**DATA RECORDS**
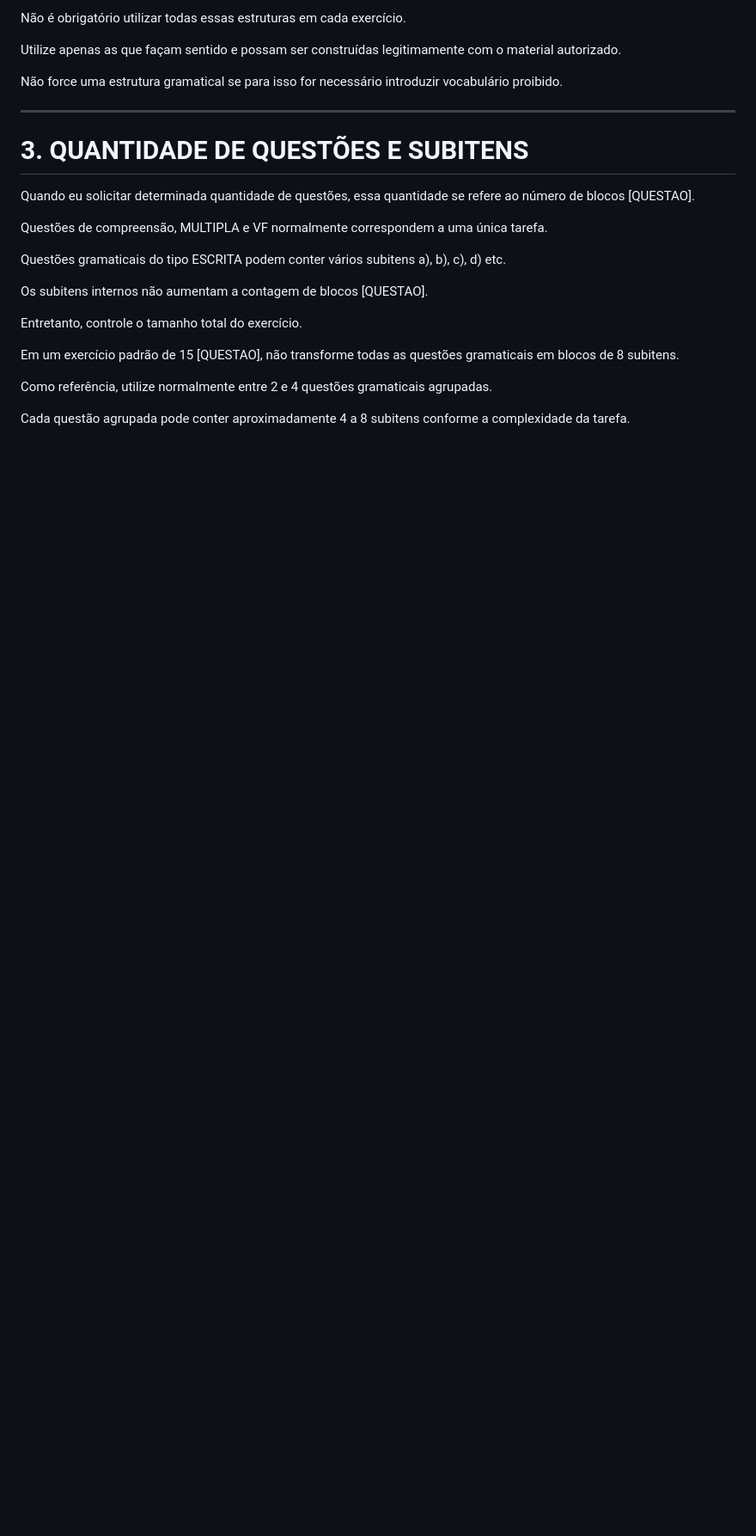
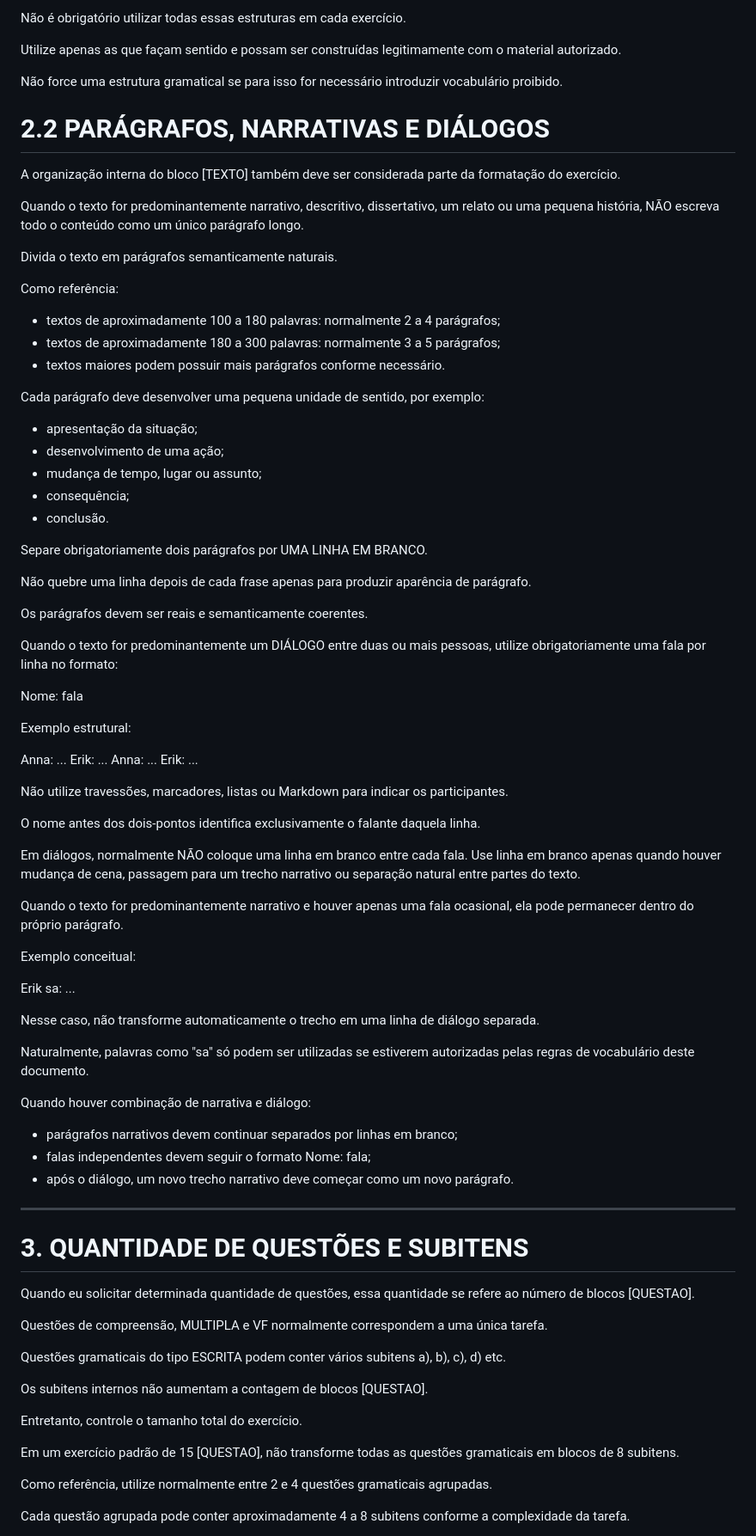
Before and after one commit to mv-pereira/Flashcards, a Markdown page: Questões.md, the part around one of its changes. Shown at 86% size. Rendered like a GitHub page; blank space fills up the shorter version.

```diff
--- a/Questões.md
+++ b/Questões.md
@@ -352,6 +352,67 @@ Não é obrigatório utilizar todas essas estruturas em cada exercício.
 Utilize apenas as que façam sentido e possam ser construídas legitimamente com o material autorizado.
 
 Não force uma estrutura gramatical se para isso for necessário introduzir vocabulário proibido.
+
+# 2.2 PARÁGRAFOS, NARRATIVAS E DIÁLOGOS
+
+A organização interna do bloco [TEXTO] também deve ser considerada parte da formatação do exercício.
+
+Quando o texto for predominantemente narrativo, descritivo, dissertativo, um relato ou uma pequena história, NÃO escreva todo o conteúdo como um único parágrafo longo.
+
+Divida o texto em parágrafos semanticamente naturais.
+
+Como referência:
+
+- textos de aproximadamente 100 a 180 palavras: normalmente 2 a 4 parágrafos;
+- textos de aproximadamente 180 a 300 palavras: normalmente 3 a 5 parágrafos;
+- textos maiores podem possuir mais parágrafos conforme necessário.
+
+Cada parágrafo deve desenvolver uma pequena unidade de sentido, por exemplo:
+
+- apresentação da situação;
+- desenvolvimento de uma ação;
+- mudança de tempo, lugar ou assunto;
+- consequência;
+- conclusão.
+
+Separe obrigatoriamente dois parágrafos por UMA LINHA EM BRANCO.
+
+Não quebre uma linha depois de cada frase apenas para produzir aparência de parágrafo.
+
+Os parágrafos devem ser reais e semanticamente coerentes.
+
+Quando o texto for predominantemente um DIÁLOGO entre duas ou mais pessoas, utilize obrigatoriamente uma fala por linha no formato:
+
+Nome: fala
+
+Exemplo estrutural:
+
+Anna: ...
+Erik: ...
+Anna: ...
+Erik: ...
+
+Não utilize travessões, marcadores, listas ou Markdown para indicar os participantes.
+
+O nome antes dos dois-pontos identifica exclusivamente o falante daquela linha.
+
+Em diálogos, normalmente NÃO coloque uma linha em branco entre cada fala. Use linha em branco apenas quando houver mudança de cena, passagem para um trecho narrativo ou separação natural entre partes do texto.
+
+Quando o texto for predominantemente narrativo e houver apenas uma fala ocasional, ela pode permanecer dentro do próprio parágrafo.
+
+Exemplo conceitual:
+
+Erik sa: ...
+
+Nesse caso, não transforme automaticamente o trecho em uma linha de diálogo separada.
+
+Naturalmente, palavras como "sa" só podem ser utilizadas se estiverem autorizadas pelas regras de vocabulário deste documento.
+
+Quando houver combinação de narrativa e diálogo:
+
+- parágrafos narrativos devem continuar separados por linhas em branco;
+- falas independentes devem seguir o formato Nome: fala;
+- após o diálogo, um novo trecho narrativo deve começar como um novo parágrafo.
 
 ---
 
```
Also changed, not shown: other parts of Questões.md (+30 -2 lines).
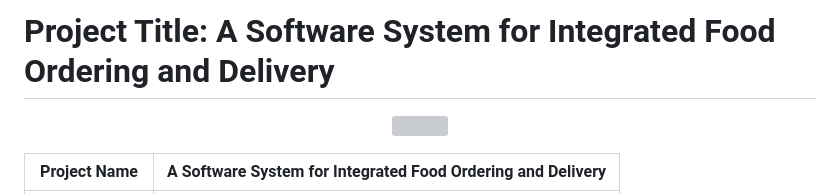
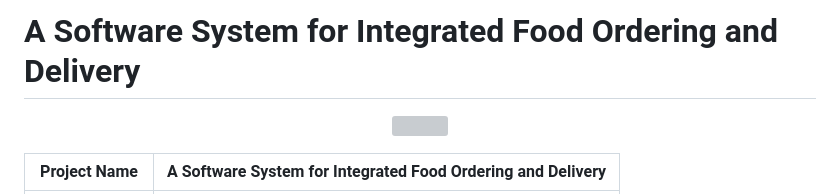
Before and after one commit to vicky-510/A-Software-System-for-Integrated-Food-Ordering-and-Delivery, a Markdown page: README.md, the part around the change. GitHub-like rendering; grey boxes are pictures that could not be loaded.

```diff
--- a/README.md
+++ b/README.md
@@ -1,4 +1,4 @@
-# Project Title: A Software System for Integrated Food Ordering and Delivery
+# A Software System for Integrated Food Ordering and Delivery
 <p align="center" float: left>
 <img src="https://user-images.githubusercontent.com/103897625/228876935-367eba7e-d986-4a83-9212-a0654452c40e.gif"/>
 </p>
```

**HOW TO COMPLETE THIS TASK**
Whenever a line of the listing above holds the word "devem", copy that line.

**SOLUTION FOR THIS EXERCISE**
+Os parágrafos devem ser reais e semanticamente coerentes.
+- parágrafos narrativos devem continuar separados por linhas em branco;
+- falas independentes devem seguir o formato Nome: fala;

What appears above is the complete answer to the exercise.